A strong 7.1-magnitude earthquake struck late Saturday off the eastern coast of Japan but no tsunami warning was issued, Japanese authorities said.
The quake produced powerful shaking along parts of Japan's eastern coast, and was felt strongly in Tokyo.
Kyodo news agency reported at least four people injured in the quake, but gave no further details. There were no immediate reports of significant damage.
Japan's meteorological agency said the quake hit at 11.08pm (1408GMT) at a depth of 60 kilometres (37 miles) in the Pacific, off Fukushima -- near the epicentre of a 2011 killer quake which triggered a towering tsunami and killed more than 18,000.
Saturday's quake was followed by aftershocks, including a 4.7 magnitude jolt, JMA said.
The government said around 950,000 homes lost power throughout the affected region.
Fukushima nuclear plant operator TEPCO said in a tweet it was checking on the status of the facility, which melted down in the wake of the 2011 tsunami.
Prime minister Yoshihide Suga was called to his office, and broadcaster NHK said the government would set up a special liaison office to coordinate with affected regions.
Chief cabinet secretary Katsunobu Kato addressed reporters after midnight and said evaluations were under way.
"As far as damage, casualties and structural damage are being assessed," he said, adding that sections of the bullet train had been suspended due to power outages.
"Surveys are being done at Fukushima Daiichi nuclear plant," he said.
"We have received reports that Onagawa nuclear plant and Fukushima Daichi nuclear plant are not showing any abnormality," he added.
Images shown online and posted on social media showed broken glass at a shop and items spilled off the shelves at a supermarket.
Renowned author Yu Miri, who lives in Fukushima's Minamisoma city, tweeted a photo of her home, showing books, pot plants and bookcases strewn across the floor.
"My house in Odaka, Minamisoma city is all messed up," she wrote.
The US Geological Survey registered the quake as magnitude 7.0 at a depth of 54 kilometres.
Japan sits on the Pacific "Ring of Fire", an arc of intense seismic activity that stretches through Southeast Asia and across the Pacific basin.
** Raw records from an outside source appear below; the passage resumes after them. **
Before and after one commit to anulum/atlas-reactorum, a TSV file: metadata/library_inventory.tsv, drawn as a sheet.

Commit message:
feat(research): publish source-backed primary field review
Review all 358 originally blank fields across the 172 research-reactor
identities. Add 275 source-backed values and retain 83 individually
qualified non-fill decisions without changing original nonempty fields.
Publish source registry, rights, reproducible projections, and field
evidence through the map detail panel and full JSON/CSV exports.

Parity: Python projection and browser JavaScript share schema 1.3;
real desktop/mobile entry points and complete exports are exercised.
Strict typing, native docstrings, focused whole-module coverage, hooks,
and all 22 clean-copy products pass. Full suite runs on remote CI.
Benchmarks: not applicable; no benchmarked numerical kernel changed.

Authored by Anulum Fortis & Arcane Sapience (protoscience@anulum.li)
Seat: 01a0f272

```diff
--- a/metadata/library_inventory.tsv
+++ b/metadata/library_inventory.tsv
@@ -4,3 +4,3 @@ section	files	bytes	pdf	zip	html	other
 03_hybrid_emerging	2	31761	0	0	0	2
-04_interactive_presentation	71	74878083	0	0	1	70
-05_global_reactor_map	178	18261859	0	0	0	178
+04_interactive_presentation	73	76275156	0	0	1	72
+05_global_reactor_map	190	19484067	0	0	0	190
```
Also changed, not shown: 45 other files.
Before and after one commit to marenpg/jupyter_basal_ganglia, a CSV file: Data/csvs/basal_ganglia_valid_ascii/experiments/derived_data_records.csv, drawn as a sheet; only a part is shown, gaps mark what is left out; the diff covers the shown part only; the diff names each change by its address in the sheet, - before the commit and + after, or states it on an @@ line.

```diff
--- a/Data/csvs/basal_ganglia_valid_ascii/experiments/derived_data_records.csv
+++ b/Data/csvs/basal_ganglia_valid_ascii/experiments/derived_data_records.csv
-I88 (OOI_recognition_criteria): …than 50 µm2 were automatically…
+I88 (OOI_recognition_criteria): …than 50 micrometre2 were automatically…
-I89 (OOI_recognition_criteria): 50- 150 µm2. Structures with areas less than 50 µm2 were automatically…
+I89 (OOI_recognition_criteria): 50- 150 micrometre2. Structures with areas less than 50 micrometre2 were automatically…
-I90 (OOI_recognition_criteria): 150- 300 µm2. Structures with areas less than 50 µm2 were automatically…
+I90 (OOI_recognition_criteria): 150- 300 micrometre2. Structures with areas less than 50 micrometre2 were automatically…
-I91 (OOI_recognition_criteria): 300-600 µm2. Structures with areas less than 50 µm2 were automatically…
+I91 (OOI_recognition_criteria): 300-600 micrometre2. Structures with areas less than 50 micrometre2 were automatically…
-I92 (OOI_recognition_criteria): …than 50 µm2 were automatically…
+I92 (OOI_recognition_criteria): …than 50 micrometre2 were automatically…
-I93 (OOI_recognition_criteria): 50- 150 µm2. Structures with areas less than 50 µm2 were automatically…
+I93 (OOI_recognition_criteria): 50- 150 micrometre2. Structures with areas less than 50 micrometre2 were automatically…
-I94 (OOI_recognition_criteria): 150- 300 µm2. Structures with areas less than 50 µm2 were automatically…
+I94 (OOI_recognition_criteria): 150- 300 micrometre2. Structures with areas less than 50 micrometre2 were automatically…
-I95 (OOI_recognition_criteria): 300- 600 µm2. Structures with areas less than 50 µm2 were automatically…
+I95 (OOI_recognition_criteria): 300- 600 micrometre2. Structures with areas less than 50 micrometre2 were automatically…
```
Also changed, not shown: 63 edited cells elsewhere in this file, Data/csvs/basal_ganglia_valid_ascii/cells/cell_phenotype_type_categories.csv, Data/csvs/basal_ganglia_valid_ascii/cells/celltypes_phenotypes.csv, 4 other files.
The country is regularly hit by quakes, and has strict construction regulations intended to ensure buildings can withstand strong tremors.
In September 2018, a powerful 6.6-magnitude quake rocked Hokkaido, triggering landslides, collapsing houses and killing more than 40.